Since 1998, positive urinalysis results for the designer drug Ecstasy within the Department of the Navy has increased 556 percent.
"I've put three Marines in jail, and one is a permanent resident at Jacksonville psychiatric ward [Naval Air Station Jacksonville, Fla. hospital]," said Maj. Stephen Reynolds, Headquarters Battalion commanding officer here. "This is serious."
Designer drugs are white or off-white powder, tablets or capsules. They can be stimulants or depressives.
One of the most dangerous aspects of designer drugs is their uncertain chemical make-up. Each substance is made from a different formula, so it is difficult to predict exact side effects.
As with all drugs, the amount used combined with the mental state of the user and other drugs will determine the chemical's affect.
"All of these drugs make you lose control," said Reynolds, a Beverly, Mass., native.
Designer drugs are primarily found at rave parties.
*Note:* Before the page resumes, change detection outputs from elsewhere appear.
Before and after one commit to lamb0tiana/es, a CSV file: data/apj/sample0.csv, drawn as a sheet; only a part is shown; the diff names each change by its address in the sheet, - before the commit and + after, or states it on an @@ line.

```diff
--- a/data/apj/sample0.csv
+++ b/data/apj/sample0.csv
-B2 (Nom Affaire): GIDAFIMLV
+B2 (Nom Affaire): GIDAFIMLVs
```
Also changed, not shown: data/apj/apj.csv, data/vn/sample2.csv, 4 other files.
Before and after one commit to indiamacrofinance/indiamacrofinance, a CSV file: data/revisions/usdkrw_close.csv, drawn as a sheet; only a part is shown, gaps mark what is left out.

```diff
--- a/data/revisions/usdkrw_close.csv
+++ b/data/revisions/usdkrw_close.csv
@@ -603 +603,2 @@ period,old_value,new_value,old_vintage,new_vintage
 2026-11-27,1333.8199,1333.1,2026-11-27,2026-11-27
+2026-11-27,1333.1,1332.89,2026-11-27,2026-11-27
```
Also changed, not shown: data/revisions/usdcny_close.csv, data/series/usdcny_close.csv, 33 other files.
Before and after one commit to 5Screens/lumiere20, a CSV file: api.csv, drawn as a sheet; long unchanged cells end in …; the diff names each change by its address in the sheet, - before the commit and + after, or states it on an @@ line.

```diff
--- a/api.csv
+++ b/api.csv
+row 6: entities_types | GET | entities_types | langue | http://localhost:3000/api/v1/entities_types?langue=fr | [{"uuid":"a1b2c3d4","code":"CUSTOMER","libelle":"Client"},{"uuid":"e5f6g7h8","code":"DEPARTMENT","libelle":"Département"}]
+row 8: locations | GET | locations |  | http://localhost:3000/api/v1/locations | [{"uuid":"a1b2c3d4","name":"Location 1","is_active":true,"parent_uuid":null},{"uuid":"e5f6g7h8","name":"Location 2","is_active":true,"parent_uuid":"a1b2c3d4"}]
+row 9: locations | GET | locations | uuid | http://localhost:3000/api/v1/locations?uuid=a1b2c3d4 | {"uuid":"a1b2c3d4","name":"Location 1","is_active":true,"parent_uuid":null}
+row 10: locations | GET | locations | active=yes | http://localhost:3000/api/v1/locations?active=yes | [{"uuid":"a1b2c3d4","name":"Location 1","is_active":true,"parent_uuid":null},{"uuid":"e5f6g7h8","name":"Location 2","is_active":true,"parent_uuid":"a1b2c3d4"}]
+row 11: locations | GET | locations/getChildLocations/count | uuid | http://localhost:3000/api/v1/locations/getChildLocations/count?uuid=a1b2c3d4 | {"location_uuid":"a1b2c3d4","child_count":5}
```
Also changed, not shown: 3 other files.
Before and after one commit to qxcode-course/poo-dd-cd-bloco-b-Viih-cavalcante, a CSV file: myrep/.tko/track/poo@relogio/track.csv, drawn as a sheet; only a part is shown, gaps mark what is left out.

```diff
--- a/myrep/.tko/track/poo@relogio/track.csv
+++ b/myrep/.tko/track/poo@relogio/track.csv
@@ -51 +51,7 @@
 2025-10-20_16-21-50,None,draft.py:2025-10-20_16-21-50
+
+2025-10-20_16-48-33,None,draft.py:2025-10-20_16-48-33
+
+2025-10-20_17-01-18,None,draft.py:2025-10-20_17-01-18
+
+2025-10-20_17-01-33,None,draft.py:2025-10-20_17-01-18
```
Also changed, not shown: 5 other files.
A 'rave' refers to a party, usually all night long, open to the general public. Secretive raves are held in warehouses, deserts and woods; commercialized raves are typically held in established clubs. Extremely loud 'techno' music and other visual stimuli such laser or video screen are usually part of a rave. The number of people at the party can range from 50 to 25,000. It is usually an alcohol-free environment, where designer drugs are bought, sold and consumed.
To avoid attending these types of events, the base's Enlisted Club is available for Marines to enjoy.
"You don't have to go out in town and put yourself in that type of negative environment," said 1st Sgt. Simmie Jackson, Headquarters Battalion sergeant major and Valdosta, Ga., native.
Though Marines may not partake in drugs at rave parties, a rave site is still an unsafe environment for Marines.
"Just because you're thinking clearly, it's not a good situation," said Sgt. Michael Maschmeier, euphonium player with the Albany Marine Band. "There are drugs in the air, and something may be slipped to you without your knowledge."
Aside from the dangers of designer drugs, being in possession, selling or consuming drugs is not tolerated in the Marine Corps, and chargeable under the Uniform Code of Military Justice.
"The penalties that may be imposed upon a Marine for using Ecstasy are no different than those for using cocaine or crack," said Capt. John Fleming, Headquarters Battalion executive officer and Columbus, Texas, native.
"The same penalties are carried because Ecstasy is a controlled substance as well," he said.
If the dangers and punishment aren't enough reason not to take drugs, Marines should consider honor, courage and commitment to the Corps.
"It's not society that brings it on to you," said Gunnery Sgt. Ouris Pellegrin, system analyst here. "It's the individual Marine. If you gave your word that you wouldn't do drugs [when enlisting in the Marine Corps], keep it."
"We promised each other we'd be there for each other," said Reynolds. "To me, the end distills down to -- we are United States Marines -- we keep our word.
"Taking drugs, or being part of a drug culture is absolute betrayal to what it means to be a Marine."